All this input was vital and helped focus the plan on making the building and grounds more accessible and welcoming for the entire community, while addressing the very real need to increase revenue for the organization going forward. The Marcus Center, with declining public financial support, bears the responsibility for maintaining and repairing the buildings and grounds as part of a 99-year lease that was signed with Milwaukee County. As part of the lease, Milwaukee County Administration maintains authority to review all large capital projects. They reviewed the current Master Plan and approved it as presented to them.

Regarding the historic designation, we do not believe the Marcus Center even qualifies. Jim Shields, a former HPC Commissioner and one of our city's most respected architects, has presented compelling testimony that speaks to the limited historic value of the Marcus Center based on the acknowledged changes and additions that have been made in the short 50-year life of the campus. These changes make any value in preservation very modest.

On the other hand, preserving the site as called for by the Historic Preservation Committee guidelines would create an enormous burden on the Marcus Center. It would prevent the essential changes needed for the Marcus Center to continue evolving to meet the changing performing arts needs of the community today and in the future. To take just a few examples, the preservation guidelines recommended by the Commission would:

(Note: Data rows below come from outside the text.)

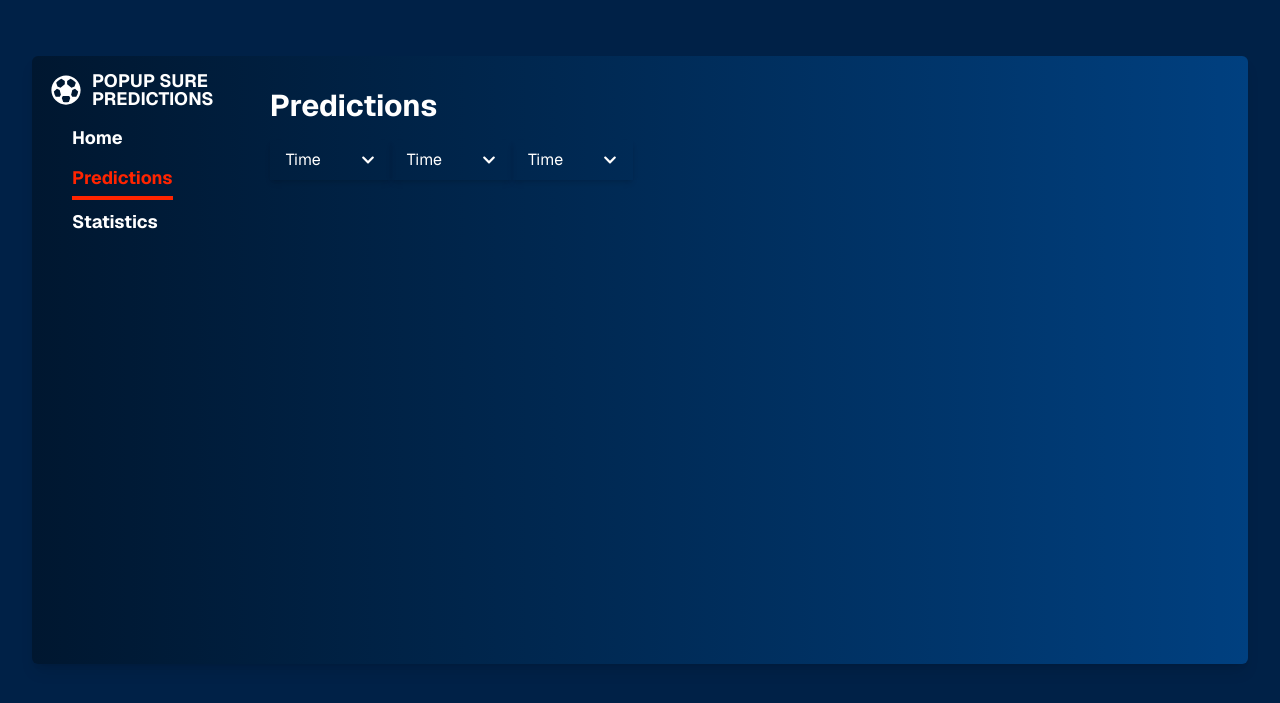
Repository: prototypedave/AlgoFooty
Page: /predictions (app in frontend/algo-footy/)
These files come from the project's save history. The page is drawn as it stood at one moment and after the next save; the edit follows.
The browser window is 1280 px wide. The pictures show the whole page.
The project was rebuilt for these pictures with package versions that can differ from the ones it lists, and the page was loaded fresh each time. The framework's server and built-in components were replaced by stand-ins that run in the browser. Also part of the build but not shown: frontend/algo-footy/next.config.ts.

Above is the page before, as saved 2025-11-03 07:21:29.

After the next save:
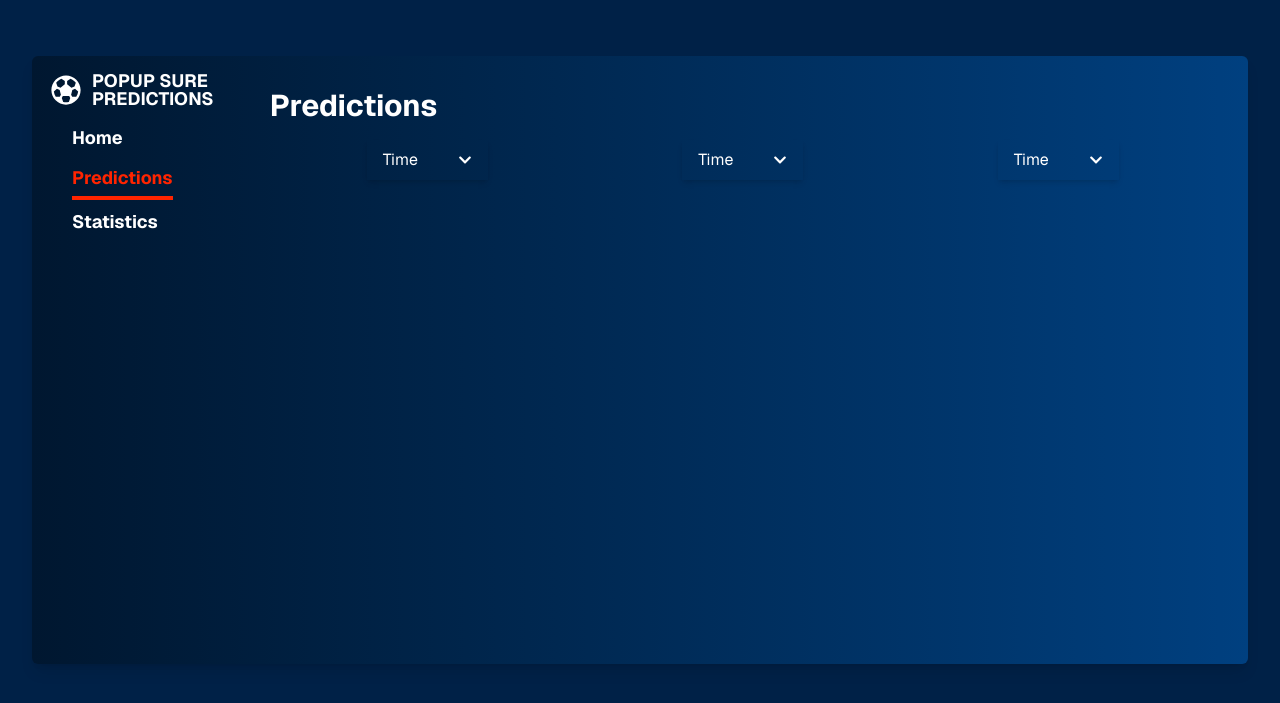
Saved 15 s later.
--- a/frontend/algo-footy/app/predictions/page.tsx
+++ b/frontend/algo-footy/app/predictions/page.tsx
@@ -36,7 +36,7 @@ export default function Predictions() {
                         <Link href={"/statistics"}>Statistics</Link>
                     </div>
                 </div>
-                <div className="flex flex-col p-4 gap-4">
+                <div className="flex flex-col p-4 gap-4 w-full">
                     <h1 className="text-3xl font-bold">Predictions</h1>
                     <div className="flex justify-around w-full">
                             <DropdownButton />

  • Eliminate an important programming space on the site by requiring the dying trees in the chestnut grove to remain as-is
  • Hinder, and perhaps preclude, creating new lobby space for First Stage as well as the planned revenue generating member lounge
  • Prohibit the state-of-the-art technology displays on and around the building

The Marcus Center has been a careful steward of the building for nearly 50 years. It has worked to balance the needs of the community, the needs of the non-profit groups who use the spaces and the financial realities of managing a complex organization while managing to balance its budget every year. The Marcus Center has responded to big and small changes both expected and unexpected over the past five decades. There is no reason to believe that we will not continue to carefully and thoughtfully continue to do so for the next 50.